What Does The Munich Agreement Do


The agreement authorizing the annexation of the Sudetenland by Germany was signed on 29 September 1938. The Munich Pact was an agreement reached on 29 September 1938 in Munich between Germany, Great Britain, France and Italy on the abandonment of the territory to Germany. Later, at the meeting, a deception was agreed in advance to influence and pressure Chamberlain: one of Hitler`s accomplices entered the room to inform Hitler of other Germans killed in Czechoslovakia, and Hitler then shouted: “I will avenge each of them. The Czechs must be destroyed. [32] The meeting ended with Hitler`s refusal to make concessions to the demands of the Allies. [32] Later that evening, Hitler was concerned that he had gone too far to put pressure on Chamberlain, and he called Chamberlain`s hotel suite to say that he would only accept the annexation of Sudetenland without plans in other areas, provided that Czechoslovakia began evacuating ethnic Chechens from the majority regions of Germany by 8 p.m. on September 26. After being pushed by Chamberlain, Hitler agreed to issue the ultimatum for October 1 (the same date on which Operation Green was to begin). [37] Hitler then told Chamberlain that it was a concession he wanted to make to the Prime Minister as a “gift”, out of respect for the fact that Chamberlain was prepared to back down a little from his previous position. [37] Hitler added that after the annexation of the Sudetenland, Germany would no longer have territorial rights over Czechoslovakia and would enter into a collective agreement to guarantee the borders of Germany and Czechoslovakia. [37] 7. There is a right to vote in and out of the transferred territories, the possibility to exercise within six months from the date of this agreement.
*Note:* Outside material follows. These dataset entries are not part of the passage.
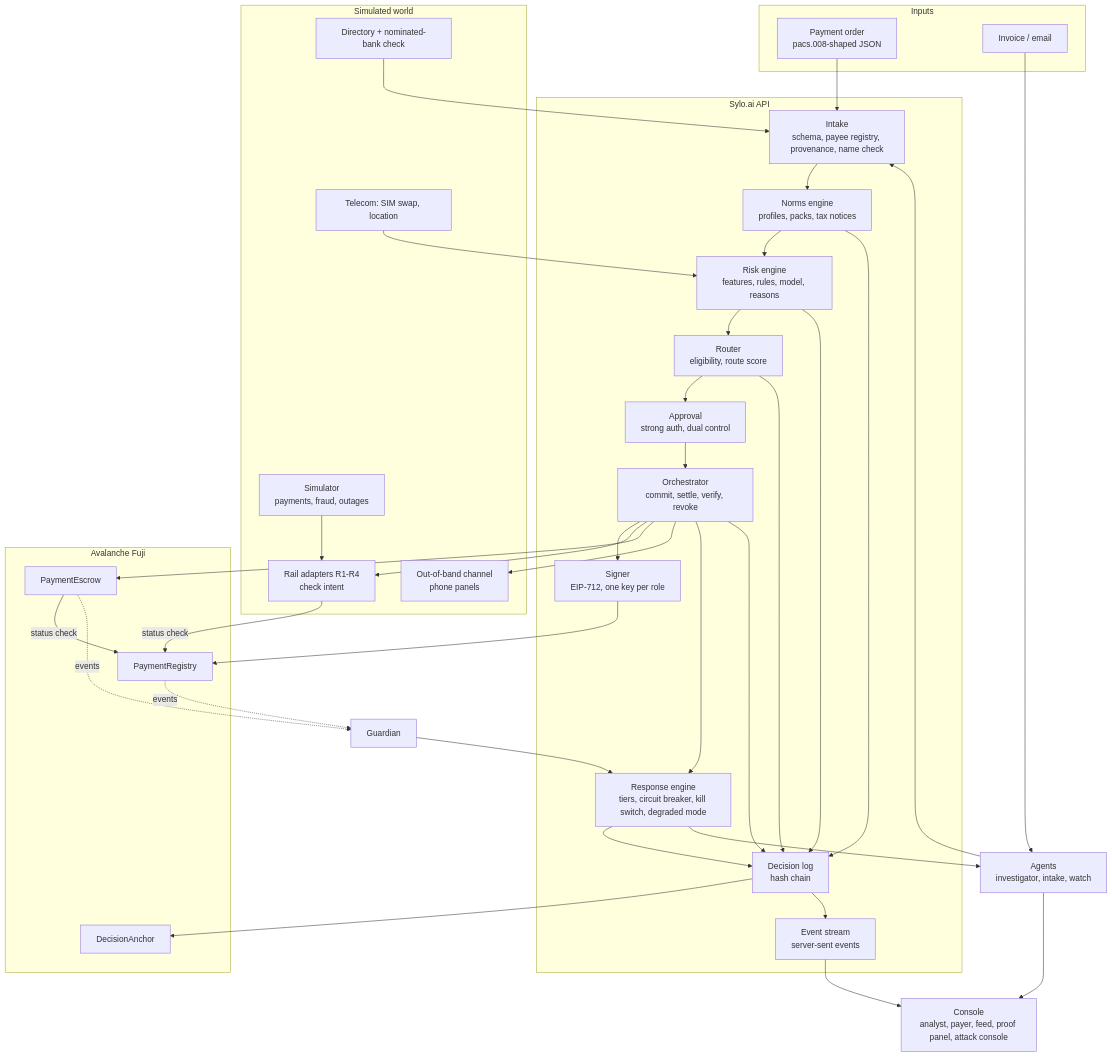
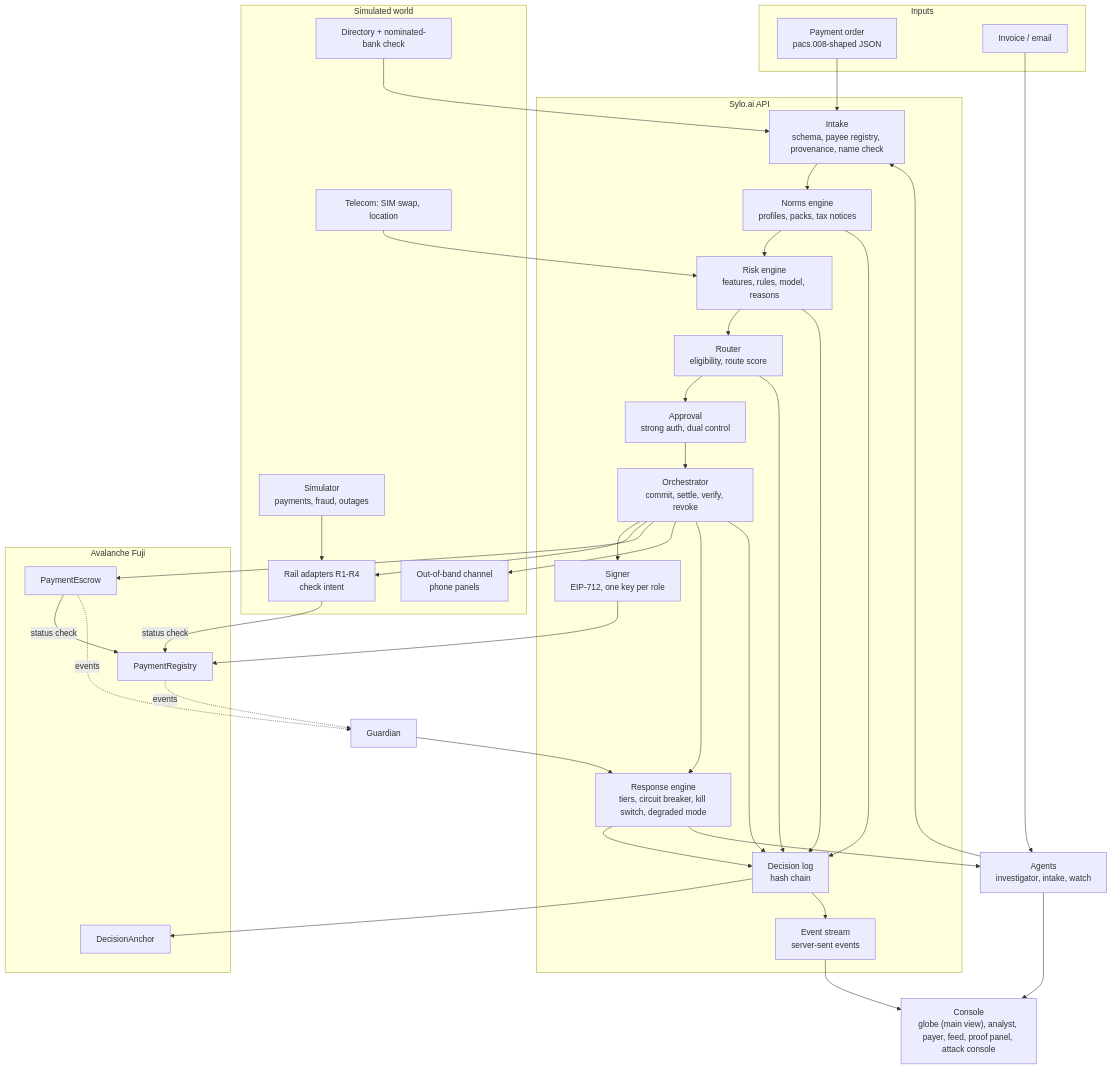
One commit to hu-oscar/Sylo.ai- changed the first of 2 diagrams in prd-final-v4.md. Above: the diagram before and after it, drawn with Mermaid. The commit also changed other lines of this file and 1 other file, not shown here.

First line of the commit message:
docs: PRD v4 — globe as the main view (P0)

````diff
--- a/prd-final-v4.md
+++ b/prd-final-v4.md
@@ -713,53 +714,53 @@
 ```mermaid
 flowchart TB
   subgraph Inputs
     ORD["Payment order<br/>pacs.008-shaped JSON"]
     DOC["Invoice / email"]
   end
   subgraph Core["Sylo.ai API"]
     INT["Intake<br/>schema, payee registry, provenance, name check"]
     NOR["Norms engine<br/>profiles, packs, tax notices"]
     RSK["Risk engine<br/>features, rules, model, reasons"]
     RTE["Router<br/>eligibility, route score"]
     APR["Approval<br/>strong auth, dual control"]
     SIG["Signer<br/>EIP-712, one key per role"]
     ORC["Orchestrator<br/>commit, settle, verify, revoke"]
     RSP["Response engine<br/>tiers, circuit breaker, kill switch, degraded mode"]
     LOG["Decision log<br/>hash chain"]
     EVT["Event stream<br/>server-sent events"]
   end
   subgraph Sim["Simulated world"]
     DIR["Directory + nominated-bank check"]
     TEL["Telecom: SIM swap, location"]
     OOB["Out-of-band channel<br/>phone panels"]
     ADP["Rail adapters R1-R4<br/>check intent"]
     GEN["Simulator<br/>payments, fraud, outages"]
   end
   subgraph Chain["Avalanche Fuji"]
     REG["PaymentRegistry"]
     ESC["PaymentEscrow"]
     ANC["DecisionAnchor"]
   end
   AG["Agents<br/>investigator, intake, watch"]
   GUA["Guardian"]
-  WEB["Console<br/>analyst, payer, feed, proof panel, attack console"]
+  WEB["Console<br/>globe (main view), analyst, payer, feed, proof panel, attack console"]
 
   ORD --> INT
   DOC --> AG --> INT
   DIR --> INT
   INT --> NOR --> RSK --> RTE --> APR --> ORC
   TEL --> RSK
   ORC --> SIG --> REG
   ORC --> ADP
   ADP -- status check --> REG
   ORC --> ESC
   ESC -- status check --> REG
   ORC --> OOB
   GEN --> ADP
   ORC --> RSP
   NOR & RSK & RTE & ORC & RSP --> LOG --> ANC
   REG & ESC -. events .-> GUA --> RSP
   RSP --> AG
   LOG --> EVT --> WEB
   AG --> WEB
 ```
````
A German-Czechoslovakian commission defines the terms of the option, examines the possibilities of facilitating the transmission of the population and resolves the fundamental issues arising from this transfer. On 30.m September, 11 hours after the Czechoslovakian government agreed to the Munich terms, Poland issued an ultimatum to the Czechoslovakian government. [78] It demanded the immediate evacuation of Czechoslovakian troops and police and gave Prague until noon the next day. On 1 October at 11:45 a.m. .m. the Czechoslovak Foreign Ministry called the Polish ambassador in Prague to tell him that Poland could get what it wanted, but then asked for a 24-hour delay. On 2 October, the Polish army, under the command of General W. Bortnowski, annexed an area of 801.5 km2 with 227,399 inhabitants.